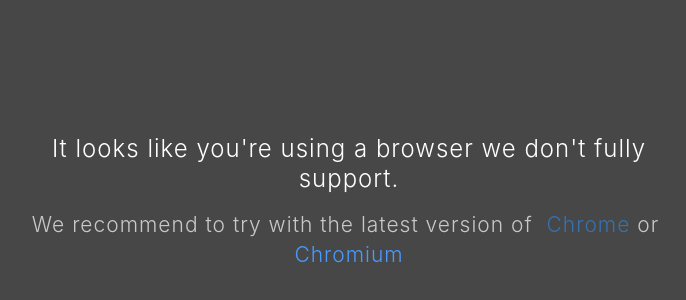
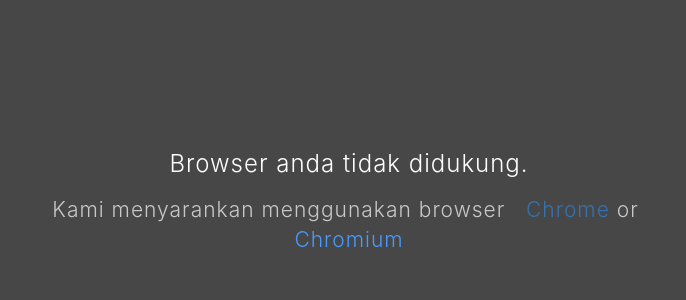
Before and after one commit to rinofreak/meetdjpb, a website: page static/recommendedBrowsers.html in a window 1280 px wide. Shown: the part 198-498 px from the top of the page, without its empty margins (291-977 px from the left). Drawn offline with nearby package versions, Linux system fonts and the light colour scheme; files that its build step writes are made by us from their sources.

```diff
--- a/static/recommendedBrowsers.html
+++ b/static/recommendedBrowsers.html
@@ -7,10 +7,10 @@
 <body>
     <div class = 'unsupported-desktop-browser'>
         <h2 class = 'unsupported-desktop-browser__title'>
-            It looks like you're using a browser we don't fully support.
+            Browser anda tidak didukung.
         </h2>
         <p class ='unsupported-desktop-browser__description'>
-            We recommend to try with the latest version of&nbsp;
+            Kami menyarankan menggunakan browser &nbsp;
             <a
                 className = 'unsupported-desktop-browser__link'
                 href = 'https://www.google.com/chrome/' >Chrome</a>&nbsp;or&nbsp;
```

--

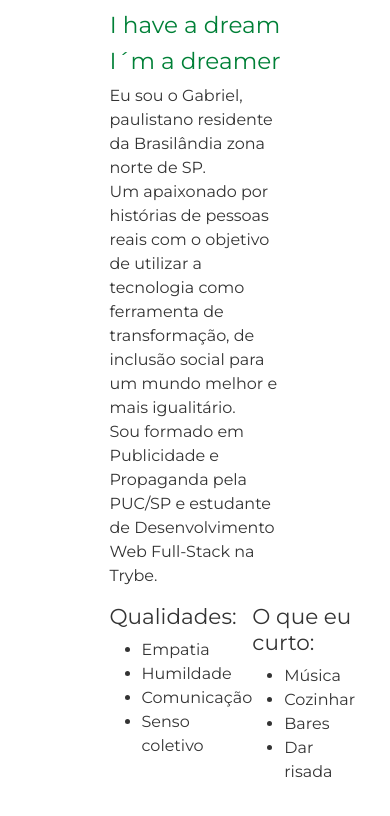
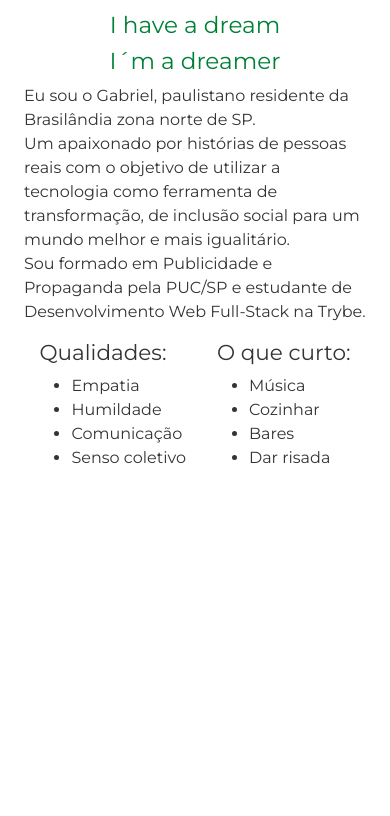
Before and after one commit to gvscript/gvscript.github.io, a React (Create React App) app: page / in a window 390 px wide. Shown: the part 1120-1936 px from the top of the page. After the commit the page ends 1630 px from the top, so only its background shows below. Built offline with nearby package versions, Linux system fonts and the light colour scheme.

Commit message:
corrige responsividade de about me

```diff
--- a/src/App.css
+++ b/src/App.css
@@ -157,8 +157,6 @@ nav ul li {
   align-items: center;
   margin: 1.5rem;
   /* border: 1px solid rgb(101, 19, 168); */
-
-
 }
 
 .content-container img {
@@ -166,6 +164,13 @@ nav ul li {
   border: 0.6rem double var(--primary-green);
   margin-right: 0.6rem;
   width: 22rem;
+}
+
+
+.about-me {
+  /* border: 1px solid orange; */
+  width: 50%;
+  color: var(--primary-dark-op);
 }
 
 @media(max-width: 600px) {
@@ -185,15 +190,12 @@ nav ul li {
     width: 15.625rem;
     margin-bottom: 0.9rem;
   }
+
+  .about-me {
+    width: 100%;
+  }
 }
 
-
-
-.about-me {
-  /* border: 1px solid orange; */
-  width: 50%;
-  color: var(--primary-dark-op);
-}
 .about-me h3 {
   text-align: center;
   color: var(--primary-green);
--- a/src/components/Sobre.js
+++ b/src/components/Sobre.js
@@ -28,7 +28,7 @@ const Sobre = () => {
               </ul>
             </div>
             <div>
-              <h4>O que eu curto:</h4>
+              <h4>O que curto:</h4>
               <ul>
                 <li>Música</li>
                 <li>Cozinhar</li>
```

▶ _WORK TO COMPLETE_
Look through the records and gather every line containing "center".

▶ _EXPECTED OUTPUT_
   align-items: center;
   text-align: center;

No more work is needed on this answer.